“Think of the opportunities for our children and grandchildren,” Mr. Suradech told the audience, stressing the long-term benefits of local ownership. As long as the project is locally owned, all LRT trains would be produced in Khon Kaen and there are opportunities for educational and vocational partnerships with colleges and universities, he argued.

Mr. Suradech leads Khon Kaen City Development (KKTT), the public-private partnership behind the proposed LRT system. In 2015, the city and 20 local companies formed the corporation with a mission of realizing transit-led development without recourse to central government funds.

Khon Kaen Mayor Theerasak Theekayuphan (third from right) is concerned that the construction of the light rail system will be delayed for years if the MRTA takes over the project.

Surprise move

After years of lobbying, Khon Kaen Municipality received approval from Prime Minister General Prayuth Chan-ocha and the cabinet to go ahead with the project. But in a surprise move, the Transport Minister and Director of MRTA, Arkhom Termpittayapaisit, made his own bid to the cabinet for the construction and operation of the project.

“Frankly, I was upset,” Mayor Theerasak confessed to the audience. “After all we’ve done from the very beginning, it felt like we were being gatecrashed.”

MRTA is bound by a national master plan to provide Phuket and Chiang Mai with LRT systems before it can address other provincial cities.

MRTA also depends on decrees, granted on a city-by-city basis, to build beyond Bangkok. At the hearing, people were asked to vote on whether or not MRTA should be granted a decree for Khon Kaen. It remains to be seen how the yet unknown outcome of the ballot will influence the cabinet’s decision to draft a decree for King Rama X to sign.

“It’s going to be at least nine years until we can fight it out with Hat Yai and Nakhon Ratchasima for third place on MRTA’s to-do list,” Mr. Suradech pointed out. “If we do this ourselves, we can ride those trains in just three years.”

Concerns over corruption

But some members of the public were doubtful of Khon Kaen Municipality’s qualifications. A representative of the Citizens Anti-Corruption Network raised concerns about corruption in local government.

“The Ministry of Interior is the most corrupt, and the most corrupt part of this ministry are the local administrations,” said Tul Prasertsilpa, president of the group’s Khon Kaen chapter. “We are taking a huge risk by allowing them to handle this project instead of MRTA, which already has the experience and know-how.”

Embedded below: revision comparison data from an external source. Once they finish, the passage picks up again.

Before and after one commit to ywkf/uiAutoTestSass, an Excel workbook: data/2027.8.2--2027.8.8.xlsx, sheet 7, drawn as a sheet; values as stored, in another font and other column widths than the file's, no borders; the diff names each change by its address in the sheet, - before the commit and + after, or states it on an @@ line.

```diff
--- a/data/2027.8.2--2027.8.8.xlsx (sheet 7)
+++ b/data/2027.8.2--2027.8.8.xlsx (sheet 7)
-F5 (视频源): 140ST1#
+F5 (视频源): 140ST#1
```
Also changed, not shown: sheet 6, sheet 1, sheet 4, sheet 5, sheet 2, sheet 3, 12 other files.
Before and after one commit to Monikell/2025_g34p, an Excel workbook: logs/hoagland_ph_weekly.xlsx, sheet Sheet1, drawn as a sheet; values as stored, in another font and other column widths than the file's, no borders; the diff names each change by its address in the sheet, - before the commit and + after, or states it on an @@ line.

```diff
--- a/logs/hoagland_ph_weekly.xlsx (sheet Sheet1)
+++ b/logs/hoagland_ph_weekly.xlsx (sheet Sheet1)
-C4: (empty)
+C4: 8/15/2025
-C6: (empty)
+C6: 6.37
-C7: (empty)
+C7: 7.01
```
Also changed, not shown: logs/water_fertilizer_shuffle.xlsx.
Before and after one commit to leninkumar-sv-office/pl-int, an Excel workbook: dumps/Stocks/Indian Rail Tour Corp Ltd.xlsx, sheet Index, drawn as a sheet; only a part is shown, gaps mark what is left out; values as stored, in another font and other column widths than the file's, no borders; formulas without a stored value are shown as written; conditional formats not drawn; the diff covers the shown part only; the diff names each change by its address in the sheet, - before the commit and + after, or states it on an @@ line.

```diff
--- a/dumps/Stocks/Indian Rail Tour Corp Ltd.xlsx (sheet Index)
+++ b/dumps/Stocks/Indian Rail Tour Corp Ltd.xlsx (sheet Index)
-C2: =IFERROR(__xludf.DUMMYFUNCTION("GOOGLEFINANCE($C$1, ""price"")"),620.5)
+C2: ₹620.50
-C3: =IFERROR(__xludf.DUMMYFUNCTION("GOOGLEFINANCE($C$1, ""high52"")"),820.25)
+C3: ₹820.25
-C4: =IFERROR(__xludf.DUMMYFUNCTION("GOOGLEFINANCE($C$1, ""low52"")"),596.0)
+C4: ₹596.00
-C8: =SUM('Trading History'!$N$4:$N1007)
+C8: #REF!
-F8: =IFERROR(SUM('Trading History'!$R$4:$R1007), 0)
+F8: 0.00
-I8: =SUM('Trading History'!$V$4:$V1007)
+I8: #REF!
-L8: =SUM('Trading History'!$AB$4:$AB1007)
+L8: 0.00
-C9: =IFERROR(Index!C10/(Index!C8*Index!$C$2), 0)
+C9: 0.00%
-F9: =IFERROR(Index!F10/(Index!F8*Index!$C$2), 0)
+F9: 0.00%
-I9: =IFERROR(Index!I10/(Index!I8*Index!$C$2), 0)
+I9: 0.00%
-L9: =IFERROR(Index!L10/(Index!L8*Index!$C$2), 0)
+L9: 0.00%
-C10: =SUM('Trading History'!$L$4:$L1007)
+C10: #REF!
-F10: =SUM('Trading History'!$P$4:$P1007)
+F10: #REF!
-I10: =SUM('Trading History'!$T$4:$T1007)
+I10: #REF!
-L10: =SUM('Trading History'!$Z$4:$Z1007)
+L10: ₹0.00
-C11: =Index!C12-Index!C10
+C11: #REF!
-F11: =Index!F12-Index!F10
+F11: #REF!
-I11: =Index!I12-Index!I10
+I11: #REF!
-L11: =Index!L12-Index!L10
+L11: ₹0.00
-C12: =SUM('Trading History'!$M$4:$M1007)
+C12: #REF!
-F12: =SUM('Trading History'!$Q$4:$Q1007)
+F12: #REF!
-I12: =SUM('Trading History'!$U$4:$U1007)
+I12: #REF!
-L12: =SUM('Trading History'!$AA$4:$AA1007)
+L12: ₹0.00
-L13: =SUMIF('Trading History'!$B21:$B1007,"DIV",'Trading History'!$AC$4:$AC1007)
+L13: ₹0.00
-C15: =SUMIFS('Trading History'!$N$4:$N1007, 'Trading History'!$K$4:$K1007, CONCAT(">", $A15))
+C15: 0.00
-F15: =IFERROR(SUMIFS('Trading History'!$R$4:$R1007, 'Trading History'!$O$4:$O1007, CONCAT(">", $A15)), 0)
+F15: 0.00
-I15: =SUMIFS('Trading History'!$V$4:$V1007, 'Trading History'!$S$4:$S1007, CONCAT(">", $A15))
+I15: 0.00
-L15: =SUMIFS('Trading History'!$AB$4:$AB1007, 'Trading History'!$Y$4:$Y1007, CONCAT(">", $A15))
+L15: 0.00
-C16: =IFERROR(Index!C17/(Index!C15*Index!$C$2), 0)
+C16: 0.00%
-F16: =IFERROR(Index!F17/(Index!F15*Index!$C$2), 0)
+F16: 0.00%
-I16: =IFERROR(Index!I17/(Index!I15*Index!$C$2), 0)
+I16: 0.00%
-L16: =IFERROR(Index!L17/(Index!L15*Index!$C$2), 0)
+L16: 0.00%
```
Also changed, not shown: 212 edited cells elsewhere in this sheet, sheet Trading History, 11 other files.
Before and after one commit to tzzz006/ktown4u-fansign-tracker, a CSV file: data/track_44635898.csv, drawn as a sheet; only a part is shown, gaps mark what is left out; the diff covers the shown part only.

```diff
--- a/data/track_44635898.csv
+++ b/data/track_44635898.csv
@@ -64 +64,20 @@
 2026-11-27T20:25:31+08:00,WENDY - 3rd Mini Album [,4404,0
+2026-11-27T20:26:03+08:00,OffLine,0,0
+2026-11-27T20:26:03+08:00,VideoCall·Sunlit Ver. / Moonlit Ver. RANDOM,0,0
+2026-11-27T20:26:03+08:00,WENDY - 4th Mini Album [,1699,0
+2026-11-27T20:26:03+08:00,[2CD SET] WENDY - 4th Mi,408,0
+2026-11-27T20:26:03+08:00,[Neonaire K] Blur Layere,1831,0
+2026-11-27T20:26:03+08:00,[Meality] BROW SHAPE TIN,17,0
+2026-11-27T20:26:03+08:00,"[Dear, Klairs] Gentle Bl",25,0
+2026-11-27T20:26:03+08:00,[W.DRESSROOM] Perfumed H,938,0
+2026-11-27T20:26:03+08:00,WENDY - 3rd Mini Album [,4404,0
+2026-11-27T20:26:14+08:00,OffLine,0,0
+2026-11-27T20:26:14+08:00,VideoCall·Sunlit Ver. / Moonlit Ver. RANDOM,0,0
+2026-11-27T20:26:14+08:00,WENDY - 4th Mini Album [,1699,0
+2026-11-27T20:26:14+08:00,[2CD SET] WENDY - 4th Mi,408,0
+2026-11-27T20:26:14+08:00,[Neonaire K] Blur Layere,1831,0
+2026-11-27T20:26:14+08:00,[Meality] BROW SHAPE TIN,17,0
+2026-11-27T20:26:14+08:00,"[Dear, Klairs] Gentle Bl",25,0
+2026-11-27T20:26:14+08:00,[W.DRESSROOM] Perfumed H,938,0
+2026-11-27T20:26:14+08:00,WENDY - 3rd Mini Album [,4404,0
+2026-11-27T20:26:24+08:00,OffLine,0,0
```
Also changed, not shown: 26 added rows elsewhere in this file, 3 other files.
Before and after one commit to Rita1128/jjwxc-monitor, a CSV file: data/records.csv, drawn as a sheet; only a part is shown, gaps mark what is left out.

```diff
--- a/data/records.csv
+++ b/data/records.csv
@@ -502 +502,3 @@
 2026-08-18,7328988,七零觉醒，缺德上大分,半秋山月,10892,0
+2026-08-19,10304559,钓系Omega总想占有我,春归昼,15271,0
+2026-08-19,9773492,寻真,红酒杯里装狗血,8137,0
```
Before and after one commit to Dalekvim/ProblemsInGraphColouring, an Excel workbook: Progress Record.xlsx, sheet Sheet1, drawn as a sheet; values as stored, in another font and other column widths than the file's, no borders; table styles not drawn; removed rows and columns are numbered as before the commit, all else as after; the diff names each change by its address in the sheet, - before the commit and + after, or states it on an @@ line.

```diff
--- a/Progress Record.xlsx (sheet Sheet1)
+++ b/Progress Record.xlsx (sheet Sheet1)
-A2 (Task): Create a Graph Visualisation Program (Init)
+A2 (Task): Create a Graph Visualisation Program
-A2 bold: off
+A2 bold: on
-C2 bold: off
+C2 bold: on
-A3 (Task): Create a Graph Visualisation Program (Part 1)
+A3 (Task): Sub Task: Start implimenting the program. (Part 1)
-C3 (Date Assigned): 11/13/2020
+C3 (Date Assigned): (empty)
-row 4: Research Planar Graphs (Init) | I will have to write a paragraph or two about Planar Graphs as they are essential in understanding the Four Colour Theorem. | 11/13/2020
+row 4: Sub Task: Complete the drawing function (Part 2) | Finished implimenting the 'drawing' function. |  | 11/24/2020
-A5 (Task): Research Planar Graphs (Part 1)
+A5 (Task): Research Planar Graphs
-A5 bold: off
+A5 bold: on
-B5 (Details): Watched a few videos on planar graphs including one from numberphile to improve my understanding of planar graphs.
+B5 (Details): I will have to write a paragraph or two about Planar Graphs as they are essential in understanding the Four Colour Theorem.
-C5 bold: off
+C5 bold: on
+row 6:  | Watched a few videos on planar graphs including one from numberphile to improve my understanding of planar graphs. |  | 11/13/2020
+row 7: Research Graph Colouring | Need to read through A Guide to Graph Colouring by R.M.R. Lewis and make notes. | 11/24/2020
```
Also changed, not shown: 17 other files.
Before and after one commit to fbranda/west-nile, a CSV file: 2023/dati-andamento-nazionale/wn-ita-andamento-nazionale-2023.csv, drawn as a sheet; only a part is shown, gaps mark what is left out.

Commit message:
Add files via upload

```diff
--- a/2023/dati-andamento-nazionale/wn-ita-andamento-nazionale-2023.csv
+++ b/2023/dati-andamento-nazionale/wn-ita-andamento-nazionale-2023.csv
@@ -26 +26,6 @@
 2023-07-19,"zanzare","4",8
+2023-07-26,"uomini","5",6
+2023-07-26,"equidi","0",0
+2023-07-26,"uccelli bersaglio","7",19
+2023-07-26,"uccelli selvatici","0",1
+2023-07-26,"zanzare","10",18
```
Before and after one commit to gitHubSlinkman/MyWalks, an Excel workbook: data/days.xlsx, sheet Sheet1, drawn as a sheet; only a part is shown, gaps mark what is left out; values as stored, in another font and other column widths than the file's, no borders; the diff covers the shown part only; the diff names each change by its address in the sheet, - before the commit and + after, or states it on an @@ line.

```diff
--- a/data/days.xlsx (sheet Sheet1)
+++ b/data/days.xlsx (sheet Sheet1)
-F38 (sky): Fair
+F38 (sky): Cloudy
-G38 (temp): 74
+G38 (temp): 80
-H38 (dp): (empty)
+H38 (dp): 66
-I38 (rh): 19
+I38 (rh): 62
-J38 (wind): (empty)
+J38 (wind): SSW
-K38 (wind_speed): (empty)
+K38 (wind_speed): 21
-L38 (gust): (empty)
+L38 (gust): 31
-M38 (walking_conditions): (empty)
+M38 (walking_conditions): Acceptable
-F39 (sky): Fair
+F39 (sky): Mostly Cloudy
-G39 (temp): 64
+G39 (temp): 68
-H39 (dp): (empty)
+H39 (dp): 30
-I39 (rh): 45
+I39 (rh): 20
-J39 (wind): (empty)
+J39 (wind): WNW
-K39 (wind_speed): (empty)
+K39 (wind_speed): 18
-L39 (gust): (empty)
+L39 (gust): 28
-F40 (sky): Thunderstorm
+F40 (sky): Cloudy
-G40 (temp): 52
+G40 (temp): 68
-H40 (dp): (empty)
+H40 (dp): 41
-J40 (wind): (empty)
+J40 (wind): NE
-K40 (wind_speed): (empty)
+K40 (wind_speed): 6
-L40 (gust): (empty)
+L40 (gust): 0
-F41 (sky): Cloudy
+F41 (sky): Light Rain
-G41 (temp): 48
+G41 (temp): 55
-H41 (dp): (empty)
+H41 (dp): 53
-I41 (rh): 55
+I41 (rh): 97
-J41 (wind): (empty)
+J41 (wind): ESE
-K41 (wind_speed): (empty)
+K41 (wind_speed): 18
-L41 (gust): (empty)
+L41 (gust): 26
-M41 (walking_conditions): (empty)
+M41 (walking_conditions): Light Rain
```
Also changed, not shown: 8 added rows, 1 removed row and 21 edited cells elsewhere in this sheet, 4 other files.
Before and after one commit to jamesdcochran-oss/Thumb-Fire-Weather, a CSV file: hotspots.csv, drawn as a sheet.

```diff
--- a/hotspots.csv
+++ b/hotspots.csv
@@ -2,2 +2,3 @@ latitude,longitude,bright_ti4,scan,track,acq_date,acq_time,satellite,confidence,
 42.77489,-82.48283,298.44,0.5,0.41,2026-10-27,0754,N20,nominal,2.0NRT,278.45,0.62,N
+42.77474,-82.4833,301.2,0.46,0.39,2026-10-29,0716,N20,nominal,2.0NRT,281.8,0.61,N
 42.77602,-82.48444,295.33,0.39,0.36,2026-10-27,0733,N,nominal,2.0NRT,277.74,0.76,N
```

Throughout question time, the audience mostly reminded each other that the rest of Thailand is watching, and that Khon Kaen must seize this rare opportunity. “If the risk of corruption was a valid reason to not do projects like this, then nothing would ever get built in this country!” a man fired back at Mr. Tul.

Mr. Suradech warned the audience that none of the long-term benefits to local industry and education would be guaranteed under MRTA management of the light rail system.

The mayor soothed the crowd by reminding them that MRTA are just doing their duty as they see it, and that cooperation with MRTA should not be ruled out for any subsequent lines. But since MRTA can’t say when they are going to start building in Khon Kaen, he would prefer to start immediately through KKTS rather than wait any longer.

In a passionate closing speech, the mayor warned citizens of having to start the whole process from zero if the national election is allowed to happen before a decision is made for Khon Kaen’s LRT.

Mayor Theerasak also assured the audience that the project will not be managed by the local administration, but by a professionally run KKTS that will work with an international auditing firm.

“But I thank you for keeping me honest. Without people like you, society would be in trouble,” he added by way of reply to the anti-corruption campaigner.

Staff carrying ballot boxes began weaving through the room as the applause died down. The mood was resolute, yet tinged with uncertainty about the final word from Bangkok.